* _Task instructions_: Across the records that follow, determine how many lines contain "state" and give only the resulting number.

* _Data listing_:
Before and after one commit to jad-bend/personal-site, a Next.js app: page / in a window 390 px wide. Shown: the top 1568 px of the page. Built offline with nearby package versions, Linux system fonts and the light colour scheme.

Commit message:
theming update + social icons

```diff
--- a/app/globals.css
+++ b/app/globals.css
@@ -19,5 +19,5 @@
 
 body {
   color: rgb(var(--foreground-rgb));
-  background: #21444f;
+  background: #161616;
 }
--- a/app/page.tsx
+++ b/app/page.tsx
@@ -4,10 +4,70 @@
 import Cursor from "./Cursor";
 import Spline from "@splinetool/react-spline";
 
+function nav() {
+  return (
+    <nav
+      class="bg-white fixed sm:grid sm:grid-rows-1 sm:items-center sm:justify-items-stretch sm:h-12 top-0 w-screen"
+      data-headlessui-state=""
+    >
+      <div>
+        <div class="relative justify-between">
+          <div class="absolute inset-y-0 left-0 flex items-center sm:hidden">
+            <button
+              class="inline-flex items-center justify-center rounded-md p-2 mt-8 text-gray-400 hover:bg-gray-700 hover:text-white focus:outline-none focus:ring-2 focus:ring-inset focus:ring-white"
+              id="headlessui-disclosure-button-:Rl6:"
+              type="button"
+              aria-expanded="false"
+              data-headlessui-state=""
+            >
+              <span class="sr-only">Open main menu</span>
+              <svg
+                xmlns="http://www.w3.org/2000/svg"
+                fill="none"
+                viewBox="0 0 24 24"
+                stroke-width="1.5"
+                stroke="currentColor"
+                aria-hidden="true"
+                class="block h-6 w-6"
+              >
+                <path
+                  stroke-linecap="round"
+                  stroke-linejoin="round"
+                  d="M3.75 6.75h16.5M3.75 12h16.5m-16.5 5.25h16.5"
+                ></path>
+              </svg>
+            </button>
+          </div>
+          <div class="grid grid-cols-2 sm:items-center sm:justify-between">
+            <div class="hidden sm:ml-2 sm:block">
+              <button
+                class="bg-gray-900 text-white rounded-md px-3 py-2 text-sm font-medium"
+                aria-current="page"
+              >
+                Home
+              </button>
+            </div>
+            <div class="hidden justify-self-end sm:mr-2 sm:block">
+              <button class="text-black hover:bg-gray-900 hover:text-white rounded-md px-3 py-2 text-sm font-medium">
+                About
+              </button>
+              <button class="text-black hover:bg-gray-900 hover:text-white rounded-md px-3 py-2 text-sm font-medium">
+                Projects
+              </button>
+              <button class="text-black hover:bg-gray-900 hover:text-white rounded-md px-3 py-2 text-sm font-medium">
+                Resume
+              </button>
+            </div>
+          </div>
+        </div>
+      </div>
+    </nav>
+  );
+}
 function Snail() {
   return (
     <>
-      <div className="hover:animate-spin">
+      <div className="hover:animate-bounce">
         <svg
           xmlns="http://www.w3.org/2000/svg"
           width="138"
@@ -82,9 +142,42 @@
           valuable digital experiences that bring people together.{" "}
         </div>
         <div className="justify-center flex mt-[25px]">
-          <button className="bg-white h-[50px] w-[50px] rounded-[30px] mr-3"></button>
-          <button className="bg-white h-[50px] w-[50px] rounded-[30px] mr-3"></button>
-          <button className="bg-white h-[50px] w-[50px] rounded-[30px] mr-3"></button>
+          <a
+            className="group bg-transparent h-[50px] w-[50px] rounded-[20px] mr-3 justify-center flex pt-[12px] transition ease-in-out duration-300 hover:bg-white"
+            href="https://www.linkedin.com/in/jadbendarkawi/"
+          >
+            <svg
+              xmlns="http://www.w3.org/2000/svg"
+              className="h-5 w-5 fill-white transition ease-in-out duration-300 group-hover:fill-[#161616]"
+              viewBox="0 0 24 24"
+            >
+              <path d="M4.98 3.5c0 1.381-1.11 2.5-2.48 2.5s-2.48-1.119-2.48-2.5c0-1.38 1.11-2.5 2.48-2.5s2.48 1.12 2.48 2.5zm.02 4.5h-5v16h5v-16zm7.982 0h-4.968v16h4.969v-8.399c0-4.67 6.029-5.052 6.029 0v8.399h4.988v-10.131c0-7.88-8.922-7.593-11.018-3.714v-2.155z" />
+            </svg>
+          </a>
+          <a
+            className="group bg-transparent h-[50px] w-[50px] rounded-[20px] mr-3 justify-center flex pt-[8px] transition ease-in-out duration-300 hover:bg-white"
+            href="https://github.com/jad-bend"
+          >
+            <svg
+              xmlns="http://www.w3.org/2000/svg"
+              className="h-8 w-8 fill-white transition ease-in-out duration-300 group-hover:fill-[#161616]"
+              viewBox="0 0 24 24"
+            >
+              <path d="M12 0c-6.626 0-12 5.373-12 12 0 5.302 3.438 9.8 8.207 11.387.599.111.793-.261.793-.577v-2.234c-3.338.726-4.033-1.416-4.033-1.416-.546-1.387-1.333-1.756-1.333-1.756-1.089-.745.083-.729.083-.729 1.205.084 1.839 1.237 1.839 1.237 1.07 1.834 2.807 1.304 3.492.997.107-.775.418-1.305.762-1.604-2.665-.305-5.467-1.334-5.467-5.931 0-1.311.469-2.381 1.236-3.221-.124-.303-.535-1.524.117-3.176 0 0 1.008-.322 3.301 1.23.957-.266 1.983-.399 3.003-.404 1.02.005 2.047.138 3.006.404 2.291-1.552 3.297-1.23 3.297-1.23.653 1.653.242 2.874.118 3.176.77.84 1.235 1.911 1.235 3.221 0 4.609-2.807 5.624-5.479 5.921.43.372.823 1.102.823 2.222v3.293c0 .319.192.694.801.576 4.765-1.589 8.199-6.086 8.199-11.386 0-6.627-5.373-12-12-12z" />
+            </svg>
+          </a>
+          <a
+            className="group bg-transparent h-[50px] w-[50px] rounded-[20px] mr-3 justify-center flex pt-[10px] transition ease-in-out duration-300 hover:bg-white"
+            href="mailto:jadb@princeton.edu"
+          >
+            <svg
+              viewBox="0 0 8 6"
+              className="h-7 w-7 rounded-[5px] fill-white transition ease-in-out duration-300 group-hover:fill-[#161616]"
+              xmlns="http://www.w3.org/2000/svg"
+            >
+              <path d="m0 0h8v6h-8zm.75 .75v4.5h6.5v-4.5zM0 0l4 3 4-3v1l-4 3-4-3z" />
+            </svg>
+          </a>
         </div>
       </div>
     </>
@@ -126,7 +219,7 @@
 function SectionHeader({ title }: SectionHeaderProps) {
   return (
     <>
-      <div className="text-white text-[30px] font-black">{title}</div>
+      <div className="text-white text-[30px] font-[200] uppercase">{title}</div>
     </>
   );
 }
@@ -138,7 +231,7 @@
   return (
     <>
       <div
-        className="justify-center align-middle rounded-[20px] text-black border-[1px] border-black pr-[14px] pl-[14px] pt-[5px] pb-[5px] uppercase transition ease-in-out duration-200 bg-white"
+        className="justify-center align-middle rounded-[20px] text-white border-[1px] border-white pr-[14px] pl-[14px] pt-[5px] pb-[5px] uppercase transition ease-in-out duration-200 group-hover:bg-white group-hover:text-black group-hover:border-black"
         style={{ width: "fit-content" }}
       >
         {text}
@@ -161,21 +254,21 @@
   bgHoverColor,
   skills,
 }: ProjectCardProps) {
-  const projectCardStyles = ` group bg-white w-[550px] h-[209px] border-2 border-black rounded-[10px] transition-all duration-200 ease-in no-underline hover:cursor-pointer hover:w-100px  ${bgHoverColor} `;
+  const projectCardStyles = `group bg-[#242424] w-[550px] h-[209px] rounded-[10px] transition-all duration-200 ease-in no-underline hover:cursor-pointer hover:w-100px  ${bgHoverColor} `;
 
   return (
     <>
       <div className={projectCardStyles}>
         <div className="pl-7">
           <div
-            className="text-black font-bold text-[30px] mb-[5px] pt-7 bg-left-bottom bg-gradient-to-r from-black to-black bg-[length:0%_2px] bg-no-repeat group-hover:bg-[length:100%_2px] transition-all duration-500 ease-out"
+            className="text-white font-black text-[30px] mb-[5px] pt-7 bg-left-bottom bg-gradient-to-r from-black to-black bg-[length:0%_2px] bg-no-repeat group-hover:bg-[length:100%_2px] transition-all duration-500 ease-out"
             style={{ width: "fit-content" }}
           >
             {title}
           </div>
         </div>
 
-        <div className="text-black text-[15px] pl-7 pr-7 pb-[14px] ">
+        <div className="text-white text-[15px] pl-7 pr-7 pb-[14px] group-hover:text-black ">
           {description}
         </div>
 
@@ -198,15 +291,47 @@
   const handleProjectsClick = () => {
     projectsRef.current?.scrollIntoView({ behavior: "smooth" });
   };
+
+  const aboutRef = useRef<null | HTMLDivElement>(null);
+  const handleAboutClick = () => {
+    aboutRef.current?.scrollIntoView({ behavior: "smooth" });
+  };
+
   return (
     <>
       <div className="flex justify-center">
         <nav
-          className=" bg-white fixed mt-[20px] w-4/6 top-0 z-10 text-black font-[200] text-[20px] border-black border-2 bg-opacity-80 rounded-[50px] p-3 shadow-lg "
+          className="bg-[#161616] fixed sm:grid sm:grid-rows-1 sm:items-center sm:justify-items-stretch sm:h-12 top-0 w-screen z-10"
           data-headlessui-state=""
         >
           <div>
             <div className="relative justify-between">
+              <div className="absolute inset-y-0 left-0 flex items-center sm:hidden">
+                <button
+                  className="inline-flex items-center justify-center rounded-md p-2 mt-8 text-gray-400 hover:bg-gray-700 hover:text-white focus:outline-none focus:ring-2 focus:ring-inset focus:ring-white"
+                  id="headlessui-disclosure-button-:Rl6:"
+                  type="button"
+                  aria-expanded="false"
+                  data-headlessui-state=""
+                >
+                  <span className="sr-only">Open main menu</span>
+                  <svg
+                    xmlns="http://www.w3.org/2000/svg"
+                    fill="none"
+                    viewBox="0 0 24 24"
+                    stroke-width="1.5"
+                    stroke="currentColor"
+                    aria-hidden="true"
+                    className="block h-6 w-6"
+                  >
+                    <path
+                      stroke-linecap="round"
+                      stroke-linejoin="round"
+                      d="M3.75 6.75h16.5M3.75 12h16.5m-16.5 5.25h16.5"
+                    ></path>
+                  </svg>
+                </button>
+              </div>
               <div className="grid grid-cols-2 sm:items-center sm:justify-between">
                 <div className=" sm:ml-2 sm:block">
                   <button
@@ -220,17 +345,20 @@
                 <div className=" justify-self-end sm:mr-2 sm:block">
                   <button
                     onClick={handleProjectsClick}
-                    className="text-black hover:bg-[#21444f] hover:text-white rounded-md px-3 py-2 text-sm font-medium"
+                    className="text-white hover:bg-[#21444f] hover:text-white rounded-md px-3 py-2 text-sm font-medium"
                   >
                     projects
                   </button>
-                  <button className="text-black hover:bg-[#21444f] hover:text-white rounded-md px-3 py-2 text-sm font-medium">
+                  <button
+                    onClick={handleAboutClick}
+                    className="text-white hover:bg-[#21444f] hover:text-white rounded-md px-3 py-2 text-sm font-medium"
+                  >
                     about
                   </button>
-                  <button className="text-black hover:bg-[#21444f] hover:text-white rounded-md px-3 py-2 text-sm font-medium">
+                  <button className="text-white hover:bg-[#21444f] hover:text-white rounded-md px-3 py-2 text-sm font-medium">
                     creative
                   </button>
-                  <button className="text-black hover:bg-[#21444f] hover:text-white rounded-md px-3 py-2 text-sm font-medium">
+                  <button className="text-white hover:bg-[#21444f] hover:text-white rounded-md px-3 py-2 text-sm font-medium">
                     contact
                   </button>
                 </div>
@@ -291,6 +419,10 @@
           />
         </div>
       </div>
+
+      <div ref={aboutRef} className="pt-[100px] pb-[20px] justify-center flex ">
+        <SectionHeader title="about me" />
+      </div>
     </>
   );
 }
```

* _Solution for this exercise_: 4